When Xiomara Castro won the presidency in November, Hondurans from all walks of life flooded the streets of cities like Tegucigalpa and San Pedro Sula to celebrate the restoration of their democracy. Castro’s decisive victory stunned observers around the hemisphere, many of whom anticipated sitting president Juan Orlando Hernández would use fraud and repression to steal the election, as he previously did in 2017. Instead, election day ended in defeat for Hernández’s handpicked successor, and tens of thousands took to the streets to celebrate the voters’ repudiation of “narco-politics” and elite gangsterism in Honduras.

When she is sworn in tomorrow, Castro will become the first woman president in Honduran history. She will also become the first democratically legitimate president since 2009, when a coup deposed then-president Manuel Zelaya, who is Castro’s husband, suspending democracy in the country.

The 2009 coup was condemned by other governments throughout the hemisphere, but it received decisive support from the United States — one whistleblower has even alleged that the U.S. military provided “real-time coup quarterbacking.” With Washington’s blessing, the putsch leaders conspired to install a tight cohort of ultra-conservative political elites at the highest reaches of the Honduran state. Even as violence and extreme poverty spiraled out of control, spurring millions of Hondurans to leave the country, this coalition maintained its power for twelve years, largely thanks to its tight connections with the United States. Cycling through a series of illegitimate elections, the coup coalition re-solidified Honduras’s status as a client state par excellence, enthusiastically partaking in the militarized Alliance for Progress aid program while also collaborating with U.S. authorities to intercept and detain north-bound migrants.


Photo Credit: Reuters / TPG Images

A poster of Xiomara Castro, presidential candidate of the Liberty and Refoundation Party (LIBRE), is seen as her supporters gather after the closing of the general election in Tegucigalpa, Honduras, November 28, 2021.

Now that coalition is out of power and the spouse of the deposed president is poised to enter the executive chamber. In this new context, it is urgent to understand Castro’s historic election beyond the staid and misleading categories provided by mainstream thinking on U.S. foreign policy.

American pundits tend to portray the victory of any leftwing or pro-democratic force in Latin America as a geopolitical triumph for China. To buttress this lazy analysis, these pundits also tend to point to the extension or denial of diplomatic relations to Taiwan as a key metric of China’s creeping influence in the region.

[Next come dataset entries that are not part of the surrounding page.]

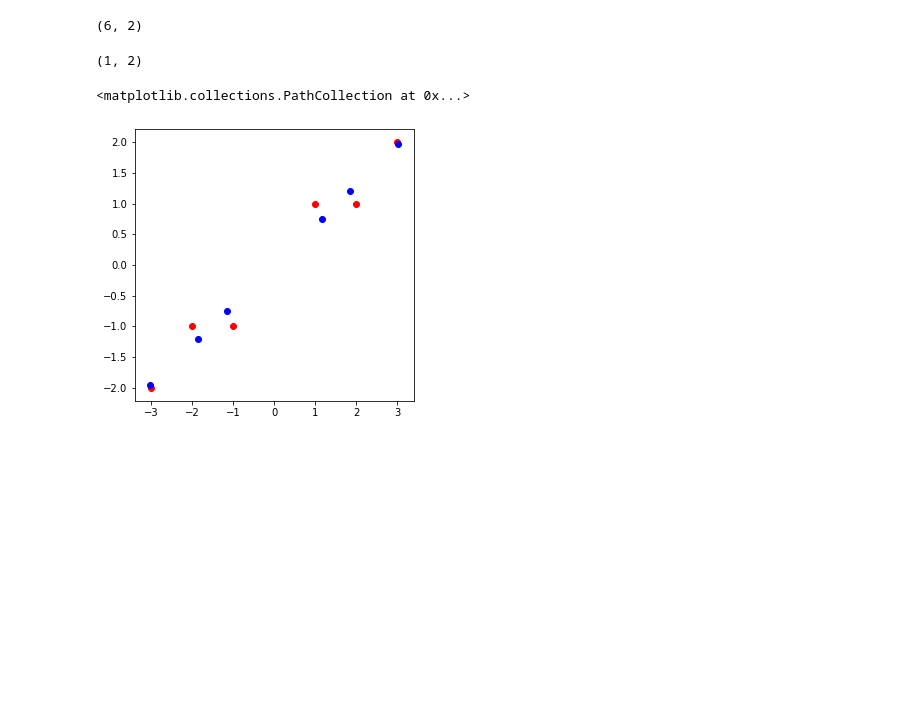
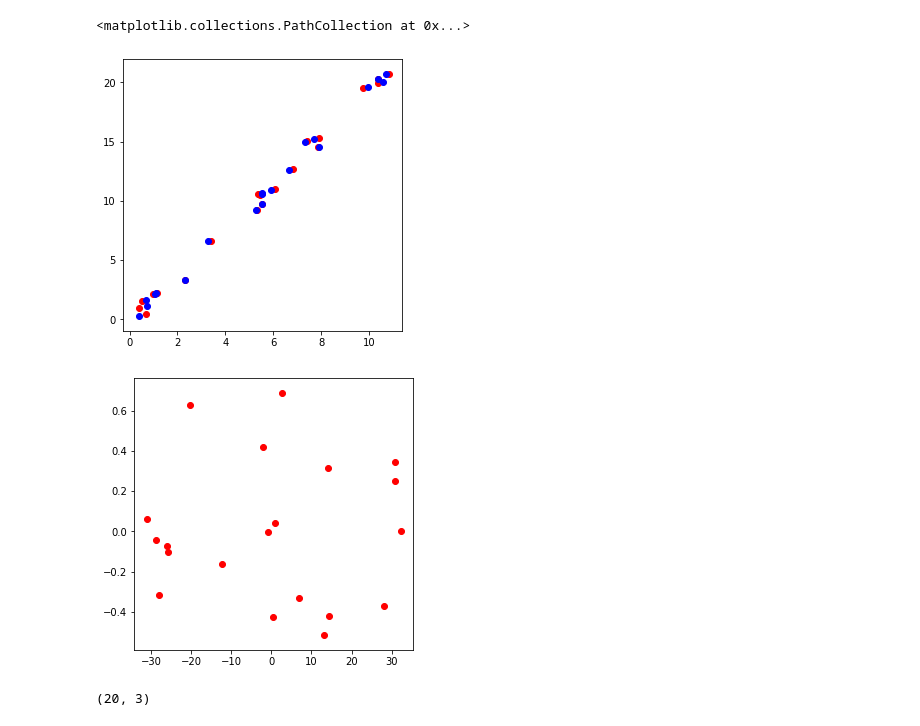
Before and after one commit to evistream/201911artifact_removal, a Jupyter notebook: ipynb/testPCA.ipynb, the cells around one changed output. Saved outputs shown, nothing was run; the diff lists cells and outputs as text; code cells hidden in the pictures; blank space fills up the shorter version.

```diff
--- a/ipynb/testPCA.ipynb
+++ b/ipynb/testPCA.ipynb
@@ -6,27 +1,37 @@ print(X_.shape)
+# %%
+import matplotlib.pyplot as plt
+import numpy as np
+from sklearn.decomposition import IncrementalPCA
+
+def genData(n):
+    arr=[]
+    for i in range(n):
+        x = np.random.random()
+        ele=[np.random.random()+10*x,np.random.random()+20*x,np.random.random()+30*x,np.random.random()+50*x,]
+        arr.append(ele)
+    return np.array(arr)
+
+X = genData(20)
+pca = PCA(n_components=3)
+pca.fit(X)
+X_=pca.transform(X)
+
+b = np.mean(X, axis=0)
+X_reduced=np.matmul(X_,pca.components_) + b
+
+fig = plt.figure(figsize=(5,5))
+axes = fig.add_subplot(1, 1, 1)
+axes.scatter(X[:,0],X[:,1], color='red', label='raw')
+axes.scatter(X_reduced[:,0],X_reduced[:,1], color='b', label='reduced')
+
+fig = plt.figure(figsize=(5,5))
+axes = fig.add_subplot(1, 1, 1)
+axes.scatter(X_[:,0],X_[:,1], color='red', label='transformed')
+# %% [output]
+<matplotlib.collections.PathCollection at 0x...>
+[figure, added]
+[figure, added]
 # %%
-X_=ipca.transform(X)
-X.shape
+X_.shape
 # %% [output]
-(6, 2)
+(20, 3)
-# %%
-ipca.components_.shape
-# %% [output]
-(1, 2)
-# %%
-import matplotlib.pyplot as plt
-import numpy as np
-from sklearn.decomposition import IncrementalPCA
-X = np.array([[-1, -1], [-2, -1], [-3, -2], [1, 1], [2, 1], [3, 2]])
-ipca = IncrementalPCA(n_components=1, batch_size=3)
-ipca.fit(X)
-IncrementalPCA(batch_size=3, copy=True, n_components=2, whiten=False)
-X_=ipca.transform(X)
-X_reduced=np.matmul(X_,ipca.components_)
-
-fig = plt.figure(figsize=(5,5))
-axes = fig.add_subplot(1, 1, 1)
-axes.scatter(X[:,0],X[:,1], color='red', label='raw')
-axes.scatter(X_reduced[:,0],X_reduced[:,1], color='b', label='reduced')
-# %% [output]
-<matplotlib.collections.PathCollection at 0x...>
-[figure, removed]
```
Also changed, not shown: parts of 2 cells of this notebook, 19 other files.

Predictability, then, some observers seized upon Castro’s campaign rhetoric to predict that her election would augur a dramatic rupture in Honduras-Taiwan relations. But while Castro has signaled that she will pursue economic cooperation with China during her presidency — her platform includes a promise to “establish the most cordial and friendly diplomatic relations with the PRC” — this hardly constitutes a break from prevailing political trends in Honduras and the wider region.

In fact, it was the ultra-conservative president Porfirio Lobo, who occupied the executive office in the years immediately after the coup, who first began making overtures to China (although they were quickly rolled back, likely under pressure from the U.S.). And as recently as 2018, Hernández insinuated that he would be open to Chinese financial support to replace the U.S. aid that receded under Donald Trump.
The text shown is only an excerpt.